(DIRECTIONS):
Among the entries that follow, find every line with the word "модов" and list it.

(RECORDS FOR THE EXERCISE):
=== Begin Enclosure ===
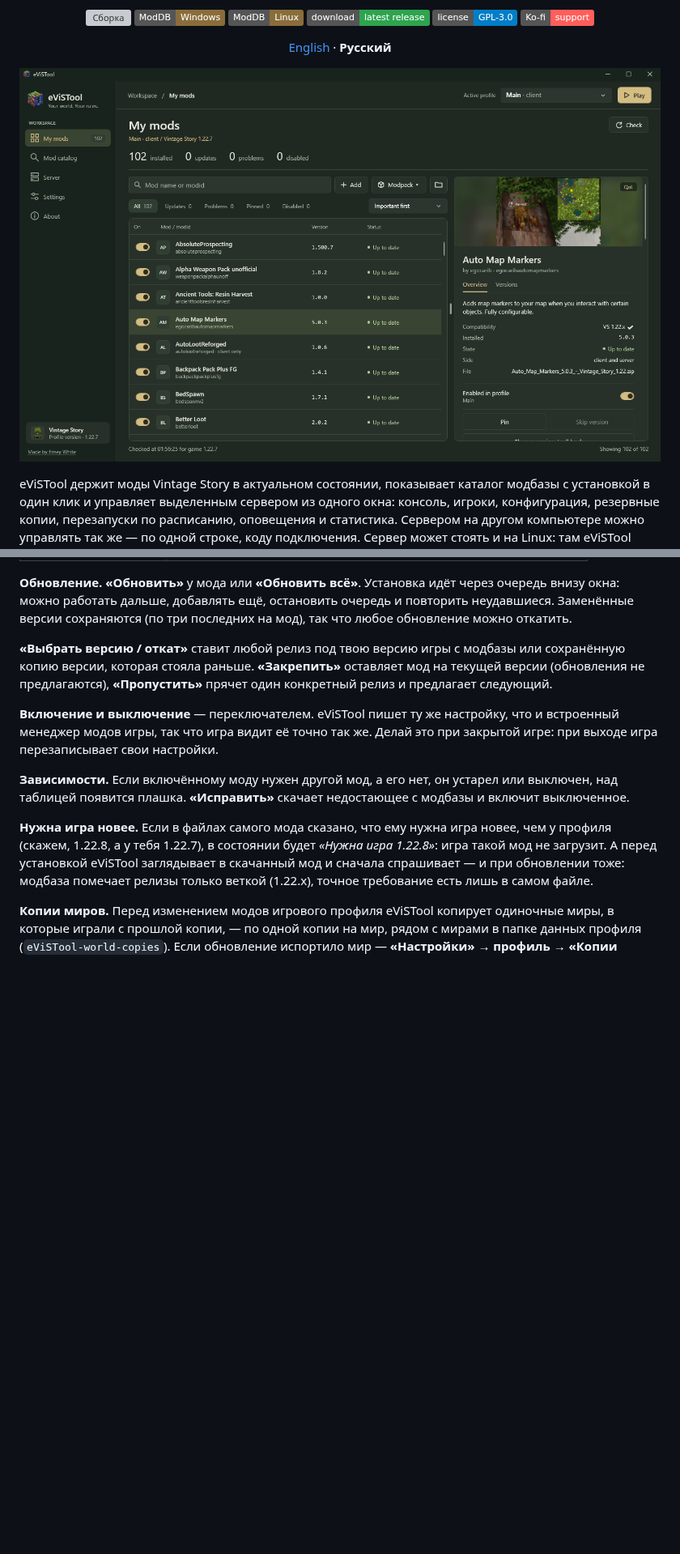
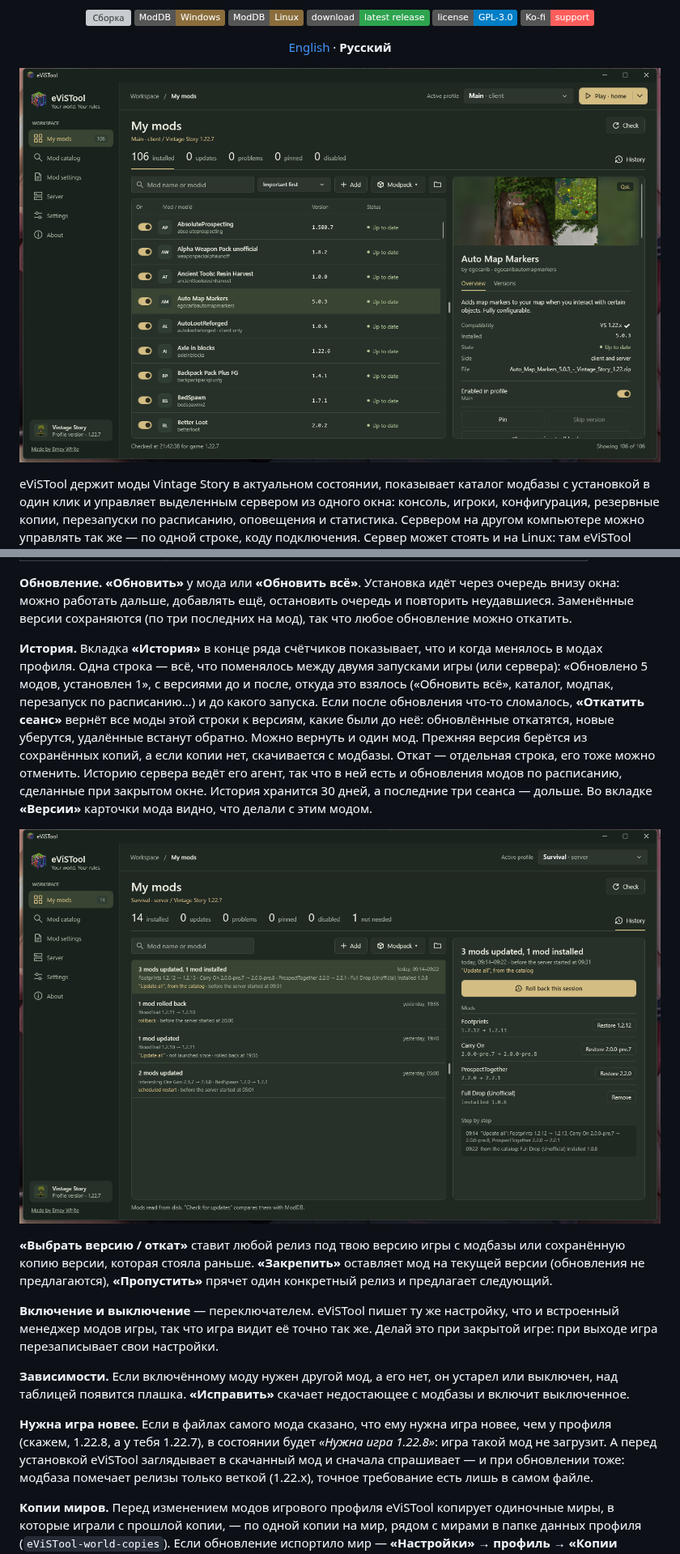
Before and after one commit to erneywhite/eViSTool, a Markdown page: README.ru.md, 2 parts joined by grey strips. Shown at 81% size. Drawn GitHub-style; pictures changed too: docs/screenshots/history.png (added), docs/screenshots/mods.png; badges without logos; blank space fills up the shorter version; grey boxes are pictures that could not be loaded.

Commit message:
Версия 0.10.2: README (история модов, вкладки-счётчики, объявления по времени, время по своим часам, расход в статистике), скриншоты «Моих модов» и истории, список изменений и описание для ModDB

```diff
--- a/README.ru.md
+++ b/README.ru.md
@@ -142,6 +143,17 @@ eViSTool держит моды Vintage Story в актуальном состо
 **Обновление.** **«Обновить»** у мода или **«Обновить всё»**. Установка идёт через очередь внизу окна:
 можно работать дальше, добавлять ещё, остановить очередь и повторить неудавшиеся.
 Заменённые версии сохраняются (по три последних на мод), так что любое обновление можно откатить.
+
+**История.** Вкладка **«История»** в конце ряда счётчиков показывает, что и когда менялось в модах профиля. Одна строка —
+всё, что поменялось между двумя запусками игры (или сервера): «Обновлено 5 модов, установлен 1», с версиями до и после,
+откуда это взялось («Обновить всё», каталог, модпак, перезапуск по расписанию…) и до какого запуска. Если после
+обновления что-то сломалось, **«Откатить сеанс»** вернёт все моды этой строки к версиям, какие были до неё: обновлённые
+откатятся, новые уберутся, удалённые встанут обратно. Можно вернуть и один мод. Прежняя версия берётся из сохранённых
+копий, а если копии нет, скачивается с модбазы. Откат — отдельная строка, его тоже можно отменить. Историю сервера ведёт
+его агент, так что в ней есть и обновления модов по расписанию, сделанные при закрытом окне. История хранится 30 дней,
+а последние три сеанса — дольше. Во вкладке **«Версии»** карточки мода видно, что делали с этим модом.
+
+![История модов](docs/screenshots/history.png)
 
 **«Выбрать версию / откат»** ставит любой релиз под твою версию игры с модбазы или сохранённую копию версии,
 которая стояла раньше. **«Закрепить»** оставляет мод на текущей версии (обновления не предлагаются),
```
Also changed, not shown: other parts of README.ru.md (+12 -7 lines), README.md (+22 -7 lines), 3 other files.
=== End Enclosure ===
(ANSWER SECTION):
Версия 0.10.2: README (история модов, вкладки-счётчики, объявления по времени, время по своим часам, расход в статистике), скриншоты «Моих модов» и истории, список изменений и описание для ModDB
+всё, что поменялось между двумя запусками игры (или сервера): «Обновлено 5 модов, установлен 1», с версиями до и после,
+его агент, так что в ней есть и обновления модов по расписанию, сделанные при закрытом окне. История хранится 30 дней,
+![История модов](docs/screenshots/history.png)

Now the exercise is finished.